▶ [Work order]:
From the entries below, please output exactly the lines starting at the one containing "Before and after one commit to Oltan/raporcu, a" and ending at the one containing "Also changed, not shown: docs/CANLI_EKRAN_KURULUM.md", both included.

Supplied material below:

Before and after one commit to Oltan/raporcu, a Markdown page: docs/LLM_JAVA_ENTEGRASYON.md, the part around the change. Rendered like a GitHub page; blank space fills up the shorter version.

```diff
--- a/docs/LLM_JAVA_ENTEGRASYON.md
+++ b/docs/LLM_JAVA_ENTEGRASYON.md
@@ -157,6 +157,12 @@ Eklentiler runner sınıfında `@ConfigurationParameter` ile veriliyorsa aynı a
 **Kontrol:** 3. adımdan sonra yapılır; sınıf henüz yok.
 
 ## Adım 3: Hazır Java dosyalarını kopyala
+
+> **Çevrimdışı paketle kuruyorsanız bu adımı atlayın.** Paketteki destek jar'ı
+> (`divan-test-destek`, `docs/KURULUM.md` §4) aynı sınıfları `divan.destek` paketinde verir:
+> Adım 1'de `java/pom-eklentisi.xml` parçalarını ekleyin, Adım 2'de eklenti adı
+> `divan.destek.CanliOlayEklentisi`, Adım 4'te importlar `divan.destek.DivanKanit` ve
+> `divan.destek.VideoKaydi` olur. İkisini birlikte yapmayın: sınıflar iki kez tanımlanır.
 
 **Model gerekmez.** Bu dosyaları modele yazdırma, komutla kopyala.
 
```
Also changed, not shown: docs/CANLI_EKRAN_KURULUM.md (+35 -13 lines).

End of Supplied material.
Supplied material below:

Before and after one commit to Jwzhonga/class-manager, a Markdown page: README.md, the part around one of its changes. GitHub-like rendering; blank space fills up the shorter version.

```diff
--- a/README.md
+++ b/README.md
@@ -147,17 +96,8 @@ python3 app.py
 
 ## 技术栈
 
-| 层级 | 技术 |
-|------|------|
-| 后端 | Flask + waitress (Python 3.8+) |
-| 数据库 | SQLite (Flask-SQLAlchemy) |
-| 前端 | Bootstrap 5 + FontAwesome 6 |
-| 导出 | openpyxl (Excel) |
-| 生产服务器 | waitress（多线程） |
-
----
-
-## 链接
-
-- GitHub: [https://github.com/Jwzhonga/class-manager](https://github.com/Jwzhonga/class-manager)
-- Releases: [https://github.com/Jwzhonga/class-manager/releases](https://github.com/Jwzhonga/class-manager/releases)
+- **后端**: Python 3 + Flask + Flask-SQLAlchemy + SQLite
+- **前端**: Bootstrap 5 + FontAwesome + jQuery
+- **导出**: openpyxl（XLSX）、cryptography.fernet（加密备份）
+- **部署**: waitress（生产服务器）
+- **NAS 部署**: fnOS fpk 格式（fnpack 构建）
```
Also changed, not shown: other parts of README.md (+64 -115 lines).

End of Supplied material.

▶ [Task solution]:
Before and after one commit to Oltan/raporcu, a Markdown page: docs/LLM_JAVA_ENTEGRASYON.md, the part around the change. Rendered like a GitHub page; blank space fills up the shorter version.

```diff
--- a/docs/LLM_JAVA_ENTEGRASYON.md
+++ b/docs/LLM_JAVA_ENTEGRASYON.md
@@ -157,6 +157,12 @@ Eklentiler runner sınıfında `@ConfigurationParameter` ile veriliyorsa aynı a
 **Kontrol:** 3. adımdan sonra yapılır; sınıf henüz yok.
 
 ## Adım 3: Hazır Java dosyalarını kopyala
+
+> **Çevrimdışı paketle kuruyorsanız bu adımı atlayın.** Paketteki destek jar'ı
+> (`divan-test-destek`, `docs/KURULUM.md` §4) aynı sınıfları `divan.destek` paketinde verir:
+> Adım 1'de `java/pom-eklentisi.xml` parçalarını ekleyin, Adım 2'de eklenti adı
+> `divan.destek.CanliOlayEklentisi`, Adım 4'te importlar `divan.destek.DivanKanit` ve
+> `divan.destek.VideoKaydi` olur. İkisini birlikte yapmayın: sınıflar iki kez tanımlanır.
 
 **Model gerekmez.** Bu dosyaları modele yazdırma, komutla kopyala.
 
```
Also changed, not shown: docs/CANLI_EKRAN_KURULUM.md (+35 -13 lines).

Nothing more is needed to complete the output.